He returned to West Germany to fly the Venom, becoming the flight commander on 98 Squadron at Fassberg. In July 1954 he headed back to Australia as a tactics and gunnery instructor at the RAAF fighter school at Williamtown, NSW. He later became a flight commander on 75 Squadron RAAF flying the Meteor.
After his return to the RAF in August 1956 he undertook a series of ground postings. In October 1964 he converted to helicopters before leaving for Singapore to take command of 110 Squadron flying the Whirlwind. The unit was heavily involved in supporting army operations during the Indonesian Confrontation in Borneo and it was frequently detached to Kuching in Sarawak, to Brunei and to Labuan. Price and his pilots flew re-supply sorties to remote landing strips in forward positions.
After serving as the personal staff officer to the Chief of Air Staff, ACM Sir John Grandy, he returned to helicopter work in 1970 when he assumed command of 72 Squadron flying the Wessex. The unit was based in Northern Ireland to provide support for the security forces.

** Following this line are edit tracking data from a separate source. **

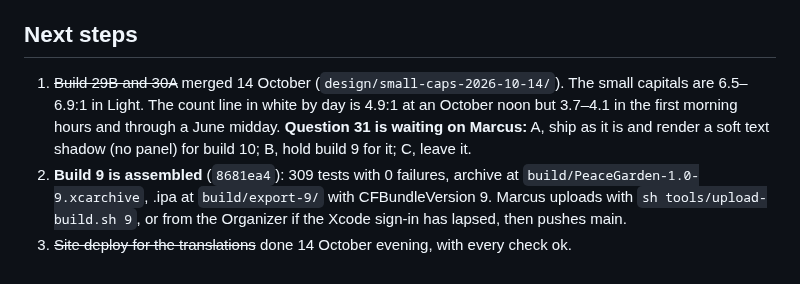
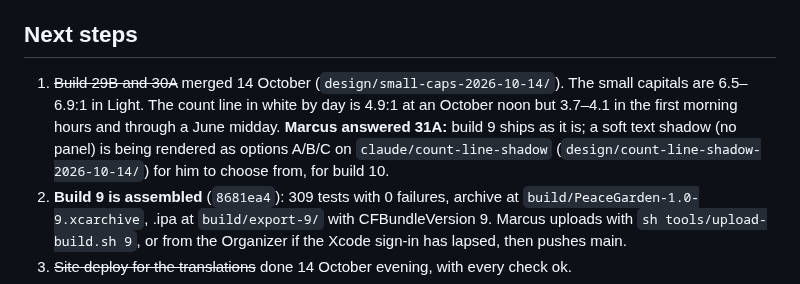
Before and after one commit to marcusbsorensen/peace-garden, a Markdown page: .claude/HANDOVER.md, the part around the change. Rendered like a GitHub page.

Commit message:
HANDOVER: 31A, build 9 ships as it is; the count line's shadow rendered for build 10
Co-Authored-By: Claude Opus 5.5 <noreply@anthropic.com>

```diff
--- a/.claude/HANDOVER.md
+++ b/.claude/HANDOVER.md
@@ -50,7 +50,7 @@ Previous notes: `git show c83bc6e:.claude/HANDOVER.md` covers build 8 (12 Octobe
   - `downloadBody` says the plant "is nobody else's", while `growBody` says "you both have it". Marcus hasn't answered this yet.
 
 ## Next steps
-1. ~~Build 29B and 30A~~ merged 14 October (`design/small-caps-2026-10-14/`). The small capitals are 6.5–6.9:1 in Light. The count line in white by day is 4.9:1 at an October noon but 3.7–4.1 in the first morning hours and through a June midday. **Question 31 is waiting on Marcus:** A, ship as it is and render a soft text shadow (no panel) for build 10; B, hold build 9 for it; C, leave it.
+1. ~~Build 29B and 30A~~ merged 14 October (`design/small-caps-2026-10-14/`). The small capitals are 6.5–6.9:1 in Light. The count line in white by day is 4.9:1 at an October noon but 3.7–4.1 in the first morning hours and through a June midday. **Marcus answered 31A:** build 9 ships as it is; a soft text shadow (no panel) is being rendered as options A/B/C on `claude/count-line-shadow` (`design/count-line-shadow-2026-10-14/`) for him to choose from, for build 10.
 2. **Build 9 is assembled** (`8681ea4`): 309 tests with 0 failures, archive at `build/PeaceGarden-1.0-9.xcarchive`, .ipa at `build/export-9/` with CFBundleVersion 9. Marcus uploads with `sh tools/upload-build.sh 9`, or from the Organizer if the Xcode sign-in has lapsed, then pushes main.
 3. ~~Site deploy for the translations~~ done 14 October evening, with every check ok.
 4. Marcus checks on a real phone:
```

At the end of his tour he was appointed OBE.
Further work in the MoD followed before he took command of RAF Laarbruch in West Germany in December 1976, the home of two Buccaneer strike/ attack squadrons and a Jaguar reconnaissance unit. After 15 years flying helicopters, Price completed a series of refresher courses to allow him to fly all the roles flown by his crews. After two years, when he completed his tour, he wrote: “I could not have had a more wonderful last flying tour”. Shortly after leaving Germany he was advanced to CBE. He retired from the RAF in 1984. He was a strong supporter of the Aircrew Association and the Buccaneer Aircrew Association.